$\displaystyle \left\{ \begin{array}{c}a_1=5\\a_2=9\\a_3=25\\a_4=89\\a_5= 345$

Define, $\displaystyle b_{k+1}=a_{k+1}-a_k$
Then,
$\displaystyle \left\{ \begin{array}{c}b_2=4=2^{2(1)}\\b_3=16=2^{2(2)}\\b _4=64=2^{2(3)}\\b_5=256=2^{2(4)}$
In general, $\displaystyle b_k=2^{2k}$

Maybe that is what CaptainBlack is trying to say.

7. Originally Posted by ThePerfectHacker
I did more than that. The method of least squares yielded a "nice looking polynomial". In reality you are true about being able to find any polynomial for any sequence they are just sometimes "ugly looking" and I assume that is not want Ranger really wants.
------------
I devolped a theory sometime ago about being able to find
a polynomial that fits the sequence exactly.
I was able to demonstrate (incompletely) that given a sequence $\displaystyle a_1,a_2,a_3,...,a_n$ then you can find a Unique polynomial of degree $\displaystyle n-1$ which maps $\displaystyle f(k)=a_k$.

I never got to fully completing this theory. Some results were very difficult to prove. Perhaps you can help me complete it if I post it on this forum. One day people will refer to it as the Black-Hacker Theory (dreaming).
Thanks go to both you and CaptainBlack. We went over geometric series and sequences and how they are derived today. Having that equation next to me made everything so understandable. Maybe every professor should give out really challenging problems prior to a lecture.

And next time I will strive to explain the problem thoroughly. Again thank you to both of you

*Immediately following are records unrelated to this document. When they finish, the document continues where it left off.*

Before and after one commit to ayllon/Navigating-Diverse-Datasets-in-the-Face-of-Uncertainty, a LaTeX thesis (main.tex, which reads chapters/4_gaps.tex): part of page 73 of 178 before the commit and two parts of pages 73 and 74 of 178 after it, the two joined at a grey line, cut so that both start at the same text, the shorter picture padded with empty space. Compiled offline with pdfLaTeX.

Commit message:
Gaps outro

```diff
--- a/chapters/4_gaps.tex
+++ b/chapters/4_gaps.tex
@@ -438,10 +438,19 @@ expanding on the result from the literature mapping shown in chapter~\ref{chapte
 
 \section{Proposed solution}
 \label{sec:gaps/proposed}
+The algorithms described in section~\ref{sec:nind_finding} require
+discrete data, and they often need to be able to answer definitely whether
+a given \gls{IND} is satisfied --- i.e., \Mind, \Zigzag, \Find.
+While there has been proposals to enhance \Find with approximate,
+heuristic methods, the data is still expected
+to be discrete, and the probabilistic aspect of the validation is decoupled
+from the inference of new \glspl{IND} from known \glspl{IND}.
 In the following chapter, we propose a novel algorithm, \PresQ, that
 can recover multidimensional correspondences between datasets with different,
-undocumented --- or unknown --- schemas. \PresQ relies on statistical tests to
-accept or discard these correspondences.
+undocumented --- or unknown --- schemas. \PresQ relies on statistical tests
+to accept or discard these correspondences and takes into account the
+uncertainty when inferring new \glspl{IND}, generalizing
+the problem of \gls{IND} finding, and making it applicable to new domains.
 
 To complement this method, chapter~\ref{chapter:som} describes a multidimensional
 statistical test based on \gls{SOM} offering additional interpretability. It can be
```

8. Originally Posted by ThePerfectHacker
I did more than that. The method of least squares yielded a "nice looking polynomial". In reality you are true about being able to find any polynomial for any sequence they are just sometimes "ugly looking" and I assume that is not want Ranger really wants.
------------
I devolped a theory sometime ago about being able to find
a polynomial that fits the sequence exactly.
I was able to demonstrate (incompletely) that given a sequence $\displaystyle a_1,a_2,a_3,...,a_n$ then you can find a Unique polynomial of degree $\displaystyle n-1$ which maps $\displaystyle f(k)=a_k$.

I never got to fully completing this theory. Some results were very difficult to prove. Perhaps you can help me complete it if I post it on this forum. One day people will refer to it as the Black-Hacker Theory (dreaming).
I always use the Lagrangian interpolating polynomial when playing this game.

RonL